An initiative like this needs a committed partner and we are lucky to be working with RBC who have been a long-time supporter of U of T’s innovation ecosystem. This is the latest in a series of RBC-supported activities, ranging from startup pitch competitions, research fellowships, and ONRamp our co-working and collaboration space on the St. George campus. As one of the world’s largest banks by market capitalization, RBC has an important role to play in the journey to net-zero and have demonstrated a commitment to action through the RBC Climate Blueprint. With more than 10,000 employees working across different technical roles, they are also keenly interested in how tech can be used for positive societal and economic impact.
Ultimately, this is about learning, networking and developing entrepreneurial / intrapreneurial skills while having fun in a way that could make a big difference.
How will the challenge work?
Any current U of T student at any level, in any academic discipline, is eligible to participate. The projects created during the challenge will either be brand new or less than six months old – meaning this is not for startups that are already well established. Teams of three to six students can be formed in myriad ways – through curricular or co-curricular initiatives (including course work, capstones, etc.), via the U of T Entrepreneurship accelerator network and also out of facilitated meetups and ideation clinics. Once established, teams will have roughly two months to develop their projects, with support along the way from RBC domain experts, faculty advisers, targeted workshops – all culminating in a pitch competition for prizes on Jan. 26.

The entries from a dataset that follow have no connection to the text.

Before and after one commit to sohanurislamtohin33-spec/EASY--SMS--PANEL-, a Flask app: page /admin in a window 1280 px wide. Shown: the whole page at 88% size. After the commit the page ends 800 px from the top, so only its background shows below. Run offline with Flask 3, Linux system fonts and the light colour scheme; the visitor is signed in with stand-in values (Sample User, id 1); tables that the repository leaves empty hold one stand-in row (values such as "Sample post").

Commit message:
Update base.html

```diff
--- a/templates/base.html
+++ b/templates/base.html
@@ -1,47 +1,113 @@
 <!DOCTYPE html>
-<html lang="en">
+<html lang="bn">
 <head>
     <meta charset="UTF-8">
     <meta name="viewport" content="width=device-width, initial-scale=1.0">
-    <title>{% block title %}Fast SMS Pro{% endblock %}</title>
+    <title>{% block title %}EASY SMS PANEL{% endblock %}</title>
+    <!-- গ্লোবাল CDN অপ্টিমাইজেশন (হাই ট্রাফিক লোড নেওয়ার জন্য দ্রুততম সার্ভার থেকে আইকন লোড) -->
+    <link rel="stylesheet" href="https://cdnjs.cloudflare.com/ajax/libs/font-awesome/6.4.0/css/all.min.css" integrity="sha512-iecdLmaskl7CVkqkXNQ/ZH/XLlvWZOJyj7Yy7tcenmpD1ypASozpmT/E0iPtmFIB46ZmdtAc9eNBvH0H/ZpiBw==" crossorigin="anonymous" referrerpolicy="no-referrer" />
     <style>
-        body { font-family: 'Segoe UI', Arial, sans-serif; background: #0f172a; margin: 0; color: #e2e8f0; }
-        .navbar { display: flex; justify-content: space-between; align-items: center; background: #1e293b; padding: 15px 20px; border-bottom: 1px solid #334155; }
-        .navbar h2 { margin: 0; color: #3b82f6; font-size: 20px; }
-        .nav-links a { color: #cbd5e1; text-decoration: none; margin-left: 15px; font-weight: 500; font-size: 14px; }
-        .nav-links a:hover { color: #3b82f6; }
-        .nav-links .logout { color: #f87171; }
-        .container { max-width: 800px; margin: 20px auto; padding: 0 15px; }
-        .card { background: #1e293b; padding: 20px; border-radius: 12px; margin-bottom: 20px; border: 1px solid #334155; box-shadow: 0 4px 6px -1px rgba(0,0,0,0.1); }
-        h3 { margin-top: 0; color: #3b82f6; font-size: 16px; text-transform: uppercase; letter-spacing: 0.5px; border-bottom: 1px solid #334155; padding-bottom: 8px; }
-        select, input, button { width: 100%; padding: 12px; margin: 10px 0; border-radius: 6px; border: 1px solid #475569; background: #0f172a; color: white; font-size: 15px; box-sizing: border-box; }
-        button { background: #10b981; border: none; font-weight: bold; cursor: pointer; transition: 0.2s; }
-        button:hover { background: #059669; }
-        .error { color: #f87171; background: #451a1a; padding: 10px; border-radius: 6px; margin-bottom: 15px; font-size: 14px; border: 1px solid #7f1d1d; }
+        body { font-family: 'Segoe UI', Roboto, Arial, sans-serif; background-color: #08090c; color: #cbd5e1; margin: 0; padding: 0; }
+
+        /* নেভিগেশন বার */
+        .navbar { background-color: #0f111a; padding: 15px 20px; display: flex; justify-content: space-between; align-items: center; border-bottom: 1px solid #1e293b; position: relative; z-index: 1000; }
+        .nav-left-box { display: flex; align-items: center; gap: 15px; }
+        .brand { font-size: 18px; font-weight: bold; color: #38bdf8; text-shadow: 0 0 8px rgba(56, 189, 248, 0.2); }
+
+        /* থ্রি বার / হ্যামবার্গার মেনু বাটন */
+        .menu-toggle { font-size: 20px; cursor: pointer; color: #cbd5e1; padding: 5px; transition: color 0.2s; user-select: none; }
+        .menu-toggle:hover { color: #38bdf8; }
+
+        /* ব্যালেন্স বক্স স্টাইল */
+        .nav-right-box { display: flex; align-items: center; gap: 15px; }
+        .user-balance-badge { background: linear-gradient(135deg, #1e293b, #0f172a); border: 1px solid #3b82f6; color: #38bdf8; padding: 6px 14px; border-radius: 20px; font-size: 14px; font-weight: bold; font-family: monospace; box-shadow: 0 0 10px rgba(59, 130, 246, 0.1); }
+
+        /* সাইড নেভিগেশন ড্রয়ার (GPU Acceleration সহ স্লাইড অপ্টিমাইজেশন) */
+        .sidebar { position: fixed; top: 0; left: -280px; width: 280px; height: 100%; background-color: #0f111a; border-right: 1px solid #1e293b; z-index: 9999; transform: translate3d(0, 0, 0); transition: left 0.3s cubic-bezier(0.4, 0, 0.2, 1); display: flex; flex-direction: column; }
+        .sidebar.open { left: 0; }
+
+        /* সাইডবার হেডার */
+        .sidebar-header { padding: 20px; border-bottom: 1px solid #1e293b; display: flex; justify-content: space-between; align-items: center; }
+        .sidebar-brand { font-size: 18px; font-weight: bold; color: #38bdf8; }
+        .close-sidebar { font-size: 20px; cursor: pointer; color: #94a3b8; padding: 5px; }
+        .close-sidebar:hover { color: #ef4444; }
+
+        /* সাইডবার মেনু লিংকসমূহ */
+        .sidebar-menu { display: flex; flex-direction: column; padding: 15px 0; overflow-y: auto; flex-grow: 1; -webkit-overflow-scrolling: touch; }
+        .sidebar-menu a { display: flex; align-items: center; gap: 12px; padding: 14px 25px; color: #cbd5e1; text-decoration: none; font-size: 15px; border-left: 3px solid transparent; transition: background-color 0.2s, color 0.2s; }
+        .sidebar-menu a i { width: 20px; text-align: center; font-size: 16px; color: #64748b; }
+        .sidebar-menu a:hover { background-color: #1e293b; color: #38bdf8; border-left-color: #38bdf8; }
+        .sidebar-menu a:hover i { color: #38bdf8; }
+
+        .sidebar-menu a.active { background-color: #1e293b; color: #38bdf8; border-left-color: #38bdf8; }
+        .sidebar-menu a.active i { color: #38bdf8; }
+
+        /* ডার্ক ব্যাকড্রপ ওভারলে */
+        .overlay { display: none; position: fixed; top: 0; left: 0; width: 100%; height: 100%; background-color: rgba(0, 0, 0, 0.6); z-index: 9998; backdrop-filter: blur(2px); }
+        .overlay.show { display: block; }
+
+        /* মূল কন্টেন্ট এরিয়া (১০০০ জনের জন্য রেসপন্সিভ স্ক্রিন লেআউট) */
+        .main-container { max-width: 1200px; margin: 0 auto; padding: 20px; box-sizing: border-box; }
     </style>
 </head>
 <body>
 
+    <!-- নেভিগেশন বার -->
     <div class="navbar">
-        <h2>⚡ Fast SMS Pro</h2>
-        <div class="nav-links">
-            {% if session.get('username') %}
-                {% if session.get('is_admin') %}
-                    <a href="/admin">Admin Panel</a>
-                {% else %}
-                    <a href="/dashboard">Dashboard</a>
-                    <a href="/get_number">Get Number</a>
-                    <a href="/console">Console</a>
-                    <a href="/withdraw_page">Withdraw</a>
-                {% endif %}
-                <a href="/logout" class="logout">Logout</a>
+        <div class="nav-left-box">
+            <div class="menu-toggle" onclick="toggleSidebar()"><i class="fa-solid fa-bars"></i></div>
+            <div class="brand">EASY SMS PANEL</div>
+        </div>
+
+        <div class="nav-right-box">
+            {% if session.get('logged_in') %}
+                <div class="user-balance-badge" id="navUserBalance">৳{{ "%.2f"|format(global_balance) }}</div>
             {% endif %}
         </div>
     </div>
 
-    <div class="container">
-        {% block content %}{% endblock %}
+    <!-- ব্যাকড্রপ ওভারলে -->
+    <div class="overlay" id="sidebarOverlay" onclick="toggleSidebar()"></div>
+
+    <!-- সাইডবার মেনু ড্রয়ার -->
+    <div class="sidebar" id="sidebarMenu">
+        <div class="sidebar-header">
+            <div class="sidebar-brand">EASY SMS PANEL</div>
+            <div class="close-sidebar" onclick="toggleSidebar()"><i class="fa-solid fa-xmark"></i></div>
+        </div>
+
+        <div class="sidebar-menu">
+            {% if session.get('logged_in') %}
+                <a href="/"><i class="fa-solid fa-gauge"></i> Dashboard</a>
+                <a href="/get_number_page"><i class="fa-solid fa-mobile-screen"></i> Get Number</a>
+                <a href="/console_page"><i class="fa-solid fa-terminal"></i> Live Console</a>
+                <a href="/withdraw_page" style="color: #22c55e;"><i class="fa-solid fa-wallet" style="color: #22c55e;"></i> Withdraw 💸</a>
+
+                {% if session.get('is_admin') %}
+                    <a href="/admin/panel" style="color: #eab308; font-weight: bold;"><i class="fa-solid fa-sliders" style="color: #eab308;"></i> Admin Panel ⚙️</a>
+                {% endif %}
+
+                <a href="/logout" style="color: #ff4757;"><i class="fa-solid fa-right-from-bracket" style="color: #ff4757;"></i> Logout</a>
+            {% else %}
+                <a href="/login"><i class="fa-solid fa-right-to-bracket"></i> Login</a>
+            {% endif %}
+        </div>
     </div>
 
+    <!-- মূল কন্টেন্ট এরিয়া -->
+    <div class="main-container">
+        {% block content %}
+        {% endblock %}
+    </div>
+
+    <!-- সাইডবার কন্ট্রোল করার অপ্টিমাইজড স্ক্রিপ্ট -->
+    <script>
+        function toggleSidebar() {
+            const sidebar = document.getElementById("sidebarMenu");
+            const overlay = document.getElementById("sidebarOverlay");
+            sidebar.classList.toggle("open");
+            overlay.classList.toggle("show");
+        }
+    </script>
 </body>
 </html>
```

The strongest teams will likely be multi-disciplinary and representative of our diverse student body because multiple perspectives lead to more effective and inclusive solutions to the world’s greatest problems. Teams are encouraged to focus on tech-enabled projects that are relevant to individual Canadians, small and medium businesses or large companies and government. We are hoping to see a broad range of projects in areas such as: measuring, reporting and lowering carbon emissions; clean and renewable energy; food security; responsible investment; transportation; clean water, sustainable manufacturing materials and planetary health, to name a few.
Why should students participate?

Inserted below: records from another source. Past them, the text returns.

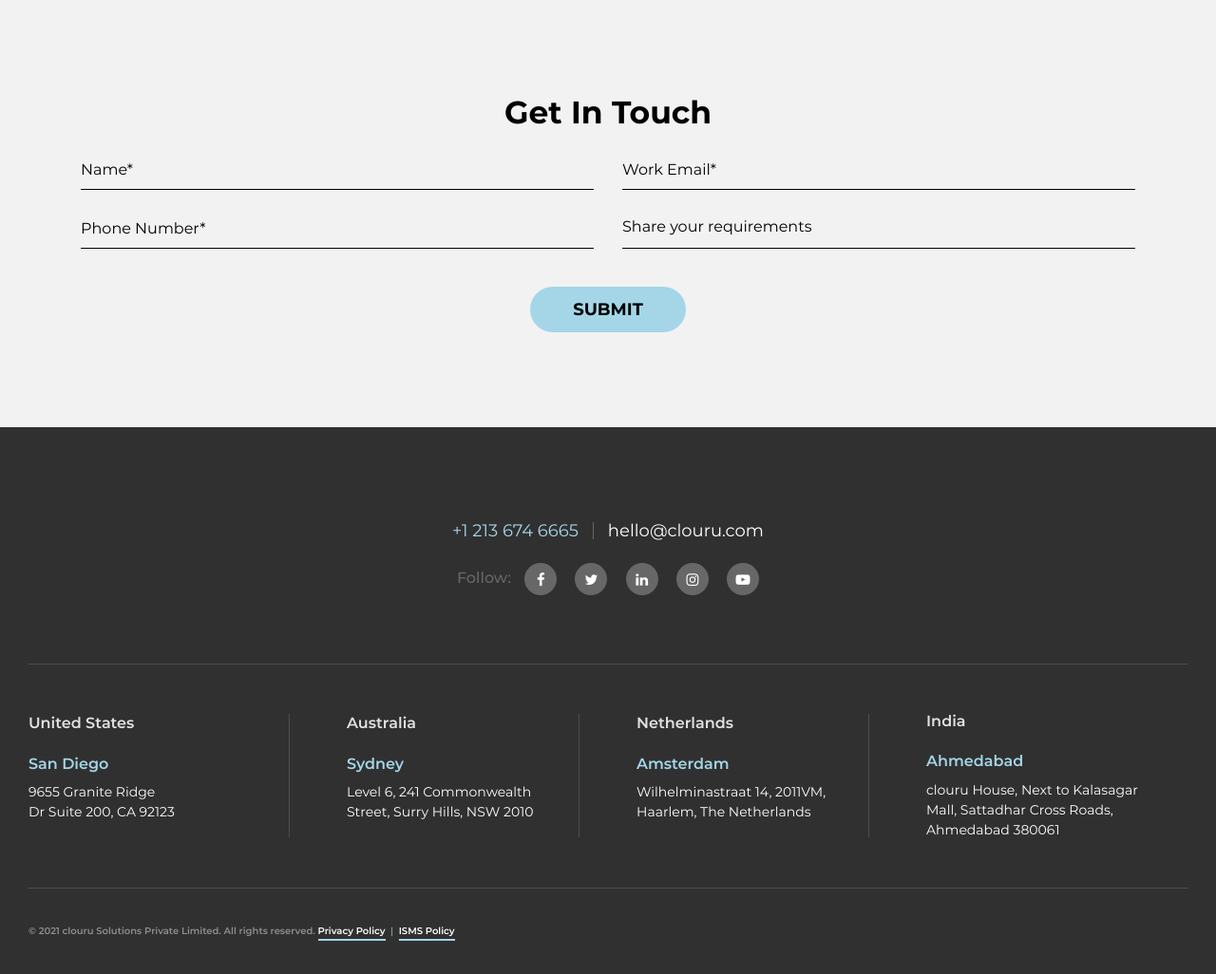
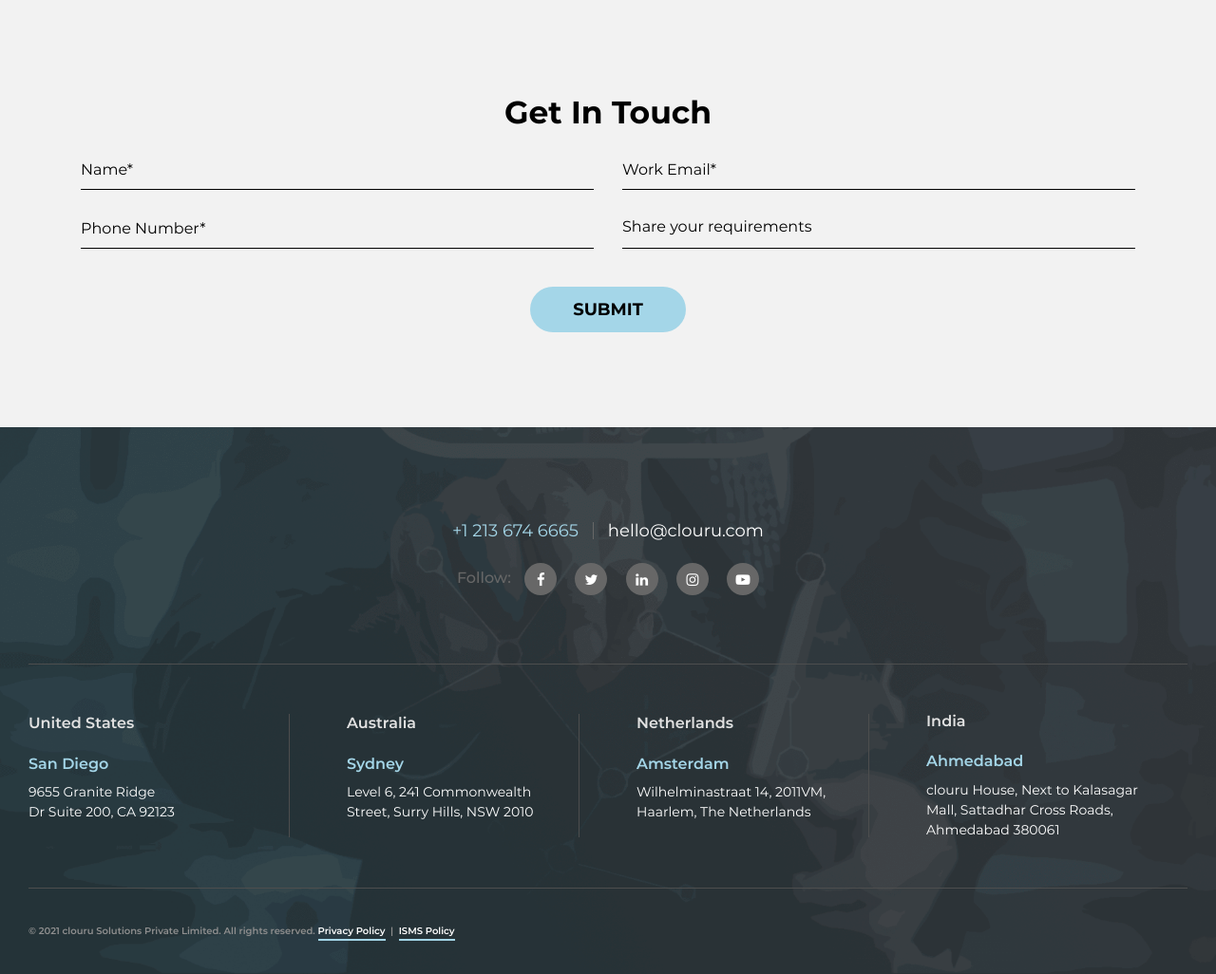
Before and after one commit to clouru/clouru-webpage, a PHP site: page / in a window 1280 px wide. Shown: the part 2934-3960 px from the top of the page at 95% size. Run offline with PHP 8.4, Linux system fonts and the light colour scheme.

Commit message:
update footer background

```diff
--- a/assets/css/style.css
+++ b/assets/css/style.css
@@ -17,3 +17,9 @@
 .digital-outsourcing-agency .clutch-pg .banner .logos-slider {
     visibility: hidden;
 }
+
+footer#colophon {
+    background: url(../images/agency-banner.png);
+    background-size: 100% !important;
+    background-position-y: 100% !important;
+}
```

It’s a great opportunity for students to work on an impactful project over an extended period of time and not only learn from some of the top innovators, researchers and climate experts in the world, but also build a network of peers who are passionate about similar pursuits.
There is also $100,000 in prizes for the top teams, including a $35,000 first-place prize and a $10,000 People’s Choice Award. The top team will also get to present their project – and represent U of T – at an upcoming global climate conference or summit, with consideration given to carbon offsets.

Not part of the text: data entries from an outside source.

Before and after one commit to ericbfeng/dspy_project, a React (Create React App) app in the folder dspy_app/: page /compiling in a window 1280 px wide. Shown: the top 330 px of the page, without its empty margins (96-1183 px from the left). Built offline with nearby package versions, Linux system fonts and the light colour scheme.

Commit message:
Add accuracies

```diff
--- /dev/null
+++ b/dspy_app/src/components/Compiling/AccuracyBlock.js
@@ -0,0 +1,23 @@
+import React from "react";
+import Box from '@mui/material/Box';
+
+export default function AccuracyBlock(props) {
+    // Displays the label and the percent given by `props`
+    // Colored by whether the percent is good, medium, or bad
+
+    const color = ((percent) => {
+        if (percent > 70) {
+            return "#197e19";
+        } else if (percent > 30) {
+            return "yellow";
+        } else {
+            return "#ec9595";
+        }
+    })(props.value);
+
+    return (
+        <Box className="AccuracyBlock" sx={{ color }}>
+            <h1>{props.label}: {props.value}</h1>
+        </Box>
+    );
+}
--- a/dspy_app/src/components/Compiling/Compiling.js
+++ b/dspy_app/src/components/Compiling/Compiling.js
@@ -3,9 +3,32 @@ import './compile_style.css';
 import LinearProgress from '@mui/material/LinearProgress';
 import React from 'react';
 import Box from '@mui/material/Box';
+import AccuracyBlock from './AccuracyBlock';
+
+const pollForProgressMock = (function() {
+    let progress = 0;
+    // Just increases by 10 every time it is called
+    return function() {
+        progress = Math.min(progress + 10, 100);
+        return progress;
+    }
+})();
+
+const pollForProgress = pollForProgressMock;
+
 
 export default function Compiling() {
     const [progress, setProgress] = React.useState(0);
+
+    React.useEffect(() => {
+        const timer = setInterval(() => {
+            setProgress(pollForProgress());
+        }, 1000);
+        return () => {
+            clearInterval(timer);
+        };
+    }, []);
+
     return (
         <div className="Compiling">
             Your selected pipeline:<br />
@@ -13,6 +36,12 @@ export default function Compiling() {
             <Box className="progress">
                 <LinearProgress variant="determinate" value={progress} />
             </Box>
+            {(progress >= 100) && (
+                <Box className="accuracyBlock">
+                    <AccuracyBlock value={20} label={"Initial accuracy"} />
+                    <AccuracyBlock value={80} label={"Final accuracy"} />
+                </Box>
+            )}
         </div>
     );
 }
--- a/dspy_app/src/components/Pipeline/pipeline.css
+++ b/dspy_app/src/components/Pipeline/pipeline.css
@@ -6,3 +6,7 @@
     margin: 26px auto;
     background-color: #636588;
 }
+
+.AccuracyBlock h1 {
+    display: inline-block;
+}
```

We anticipate that some of these projects will also be turned into startups that are supported by the U of T Entrepreneurship community, which consists of more than 10 accelerators across the three campuses. For finalist project teams that incorporate and pursue venture creation, there is another $10,000 available in the form of startup service vouchers to offset the cost of professional services such as legal and intellectual property protection, marketing, financial/accounting and more.
The university’s Innovations & Partnerships Office (IPO) is also committed to working with eligible teams hoping to commercialize their project output, while RBC is also exploring ways to support U of T talent and the team members and projects that emerge from the challenge.